But part of the reason his comics are not as well known is also due to a lack of proper English translation. Much of the stuff that has made it into a version Americans can digest is downright verbally clunky, and in need of a desperate re-work. Nonetheless, The Incal is a comic equally at home with space-opera metaphysics and careful satire. In many ways, it was a kind of test run for the more refined Metabarons, a prequel of sorts which even contains a sly reference to the Yoga of Sound (Surat Shabd Yoga), when one of the main characters undergoes an initiation that rips off an ear to be replaced by a cyborg implant, a not-so subtle remark on the hallmarks of the Iron Age.

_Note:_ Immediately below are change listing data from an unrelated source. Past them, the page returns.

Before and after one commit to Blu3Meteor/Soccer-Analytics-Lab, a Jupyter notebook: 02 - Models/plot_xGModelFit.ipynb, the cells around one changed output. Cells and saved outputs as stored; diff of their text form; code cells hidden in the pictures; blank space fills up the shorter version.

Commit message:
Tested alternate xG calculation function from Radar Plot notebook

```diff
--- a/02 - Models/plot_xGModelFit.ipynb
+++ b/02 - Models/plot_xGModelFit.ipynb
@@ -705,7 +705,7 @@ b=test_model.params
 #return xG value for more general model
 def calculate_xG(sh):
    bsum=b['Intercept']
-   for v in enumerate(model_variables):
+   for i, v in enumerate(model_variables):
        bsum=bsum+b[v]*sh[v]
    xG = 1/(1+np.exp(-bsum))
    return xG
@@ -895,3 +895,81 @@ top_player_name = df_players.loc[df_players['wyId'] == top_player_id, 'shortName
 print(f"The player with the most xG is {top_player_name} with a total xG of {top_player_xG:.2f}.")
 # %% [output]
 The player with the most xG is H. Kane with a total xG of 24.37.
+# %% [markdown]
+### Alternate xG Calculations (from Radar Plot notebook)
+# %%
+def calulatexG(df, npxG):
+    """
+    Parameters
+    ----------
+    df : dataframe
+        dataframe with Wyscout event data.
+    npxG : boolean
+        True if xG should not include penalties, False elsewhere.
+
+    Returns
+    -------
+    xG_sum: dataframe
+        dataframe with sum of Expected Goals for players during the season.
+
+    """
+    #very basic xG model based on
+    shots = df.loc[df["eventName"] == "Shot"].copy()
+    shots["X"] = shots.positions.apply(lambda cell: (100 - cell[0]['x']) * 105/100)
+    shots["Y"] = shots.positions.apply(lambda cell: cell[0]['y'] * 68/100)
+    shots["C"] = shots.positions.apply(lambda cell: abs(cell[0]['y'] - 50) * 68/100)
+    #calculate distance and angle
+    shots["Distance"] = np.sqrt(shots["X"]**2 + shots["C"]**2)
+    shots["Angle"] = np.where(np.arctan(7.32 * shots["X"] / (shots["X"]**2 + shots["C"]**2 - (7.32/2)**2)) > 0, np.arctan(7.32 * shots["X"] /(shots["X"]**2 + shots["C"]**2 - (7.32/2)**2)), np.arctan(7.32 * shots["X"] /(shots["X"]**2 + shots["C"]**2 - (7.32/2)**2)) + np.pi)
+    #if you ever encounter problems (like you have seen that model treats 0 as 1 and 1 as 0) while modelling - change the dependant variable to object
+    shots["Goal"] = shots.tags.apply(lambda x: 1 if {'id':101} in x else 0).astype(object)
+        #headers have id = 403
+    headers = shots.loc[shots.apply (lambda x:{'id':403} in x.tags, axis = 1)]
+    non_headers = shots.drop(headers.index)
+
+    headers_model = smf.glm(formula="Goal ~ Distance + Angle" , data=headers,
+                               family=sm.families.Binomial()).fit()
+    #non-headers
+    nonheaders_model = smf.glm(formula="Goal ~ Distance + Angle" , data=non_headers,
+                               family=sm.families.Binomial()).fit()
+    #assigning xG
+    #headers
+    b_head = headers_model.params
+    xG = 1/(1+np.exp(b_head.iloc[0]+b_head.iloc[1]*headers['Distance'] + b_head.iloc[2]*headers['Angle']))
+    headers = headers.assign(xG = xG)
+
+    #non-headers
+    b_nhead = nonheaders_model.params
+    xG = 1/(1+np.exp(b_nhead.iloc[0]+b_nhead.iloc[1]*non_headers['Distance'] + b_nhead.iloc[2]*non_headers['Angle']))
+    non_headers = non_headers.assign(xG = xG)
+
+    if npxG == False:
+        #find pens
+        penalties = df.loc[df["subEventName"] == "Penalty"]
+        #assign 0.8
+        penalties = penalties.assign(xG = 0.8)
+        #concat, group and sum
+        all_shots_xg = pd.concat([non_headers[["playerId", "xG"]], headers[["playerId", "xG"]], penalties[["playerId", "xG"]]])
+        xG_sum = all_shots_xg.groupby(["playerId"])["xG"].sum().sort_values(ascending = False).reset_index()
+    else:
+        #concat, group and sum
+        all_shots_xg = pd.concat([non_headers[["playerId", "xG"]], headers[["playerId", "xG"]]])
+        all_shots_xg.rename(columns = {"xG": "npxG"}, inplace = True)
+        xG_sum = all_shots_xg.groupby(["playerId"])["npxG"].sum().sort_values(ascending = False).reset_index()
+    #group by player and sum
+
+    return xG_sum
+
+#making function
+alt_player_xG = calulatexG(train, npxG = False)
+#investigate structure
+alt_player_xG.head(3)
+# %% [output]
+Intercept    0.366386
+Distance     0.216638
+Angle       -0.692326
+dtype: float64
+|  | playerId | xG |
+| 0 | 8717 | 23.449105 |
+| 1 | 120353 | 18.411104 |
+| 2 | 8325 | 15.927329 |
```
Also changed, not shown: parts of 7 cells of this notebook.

The gorgeous art by Juan Giménez also lends Metabarons a more serious and cinematic tone that can’t quite be captured by the slightly more cartoony work that Moebius did for The Incal. The epic story includes the typical subject matter; worlds made of pure marble, cybernetic weaponry allowing for psychic prowess, hermaphrodites, disembodied heads spouting off futuristic philosophy, samurai influence from the Bushido code, androgynous cyber shamans and other typical zaniness that is equally at home with the alchemical mixture of sacred and profane, an unconscious response to Mircea Eliade’s closet-Catholic mindset on the subject.
It’s incredible that it takes a full length documentary to prove that there is still a huge audience for such a daring artist, but hopefully Jodorowsky’s entheodelic storytelling prowess will continue to pave the way for many future artists inspired by stories that are informed by visionary transhuman states and the return of the sacred healing narrative that is often induced by shamanic medicine.
Giant Humans, Tiny Worlds: Adventures in the Universe of Graphic Novels
by John David Ebert
This book can be ordered here: https://www.createspace.com/4683141
At first glance, a graphic novel is simply a comic book with a spine.
But a spine implies an organism with a higher, more evolved form of life—composed out of the vertebrae of individual comic books–especially when contrasted with, say, a more primordial organism like a comic strip, those early single-celled narrative protozoa whose advent not only preceded, but made the existence of the graphic novel possible in the first place.
A graphic novel, however, is not just a series of comics collected and bound into a single volume. There are many such collections, like The Essential X-Men, let’s say, that are produced and marketed to look like, and resemble, graphic novels, but they are merely expedient ways to sell off old comics that would otherwise be lying around in archives collecting dust. Such volumes are not really graphic novels at all because they do not tell a story (they tell many). A graphic novel, to be more precise, is a series of comic books bound together with a spine that has a beginning, a middle and an end. The presence of a spine and the enclosing front and back covers gives the medium a self-contained completeness that demarcates it from that of the comic book proper, for a comic book is merely a temporal slice of a potentially infinite series of stories clustered around one or another superhero(es).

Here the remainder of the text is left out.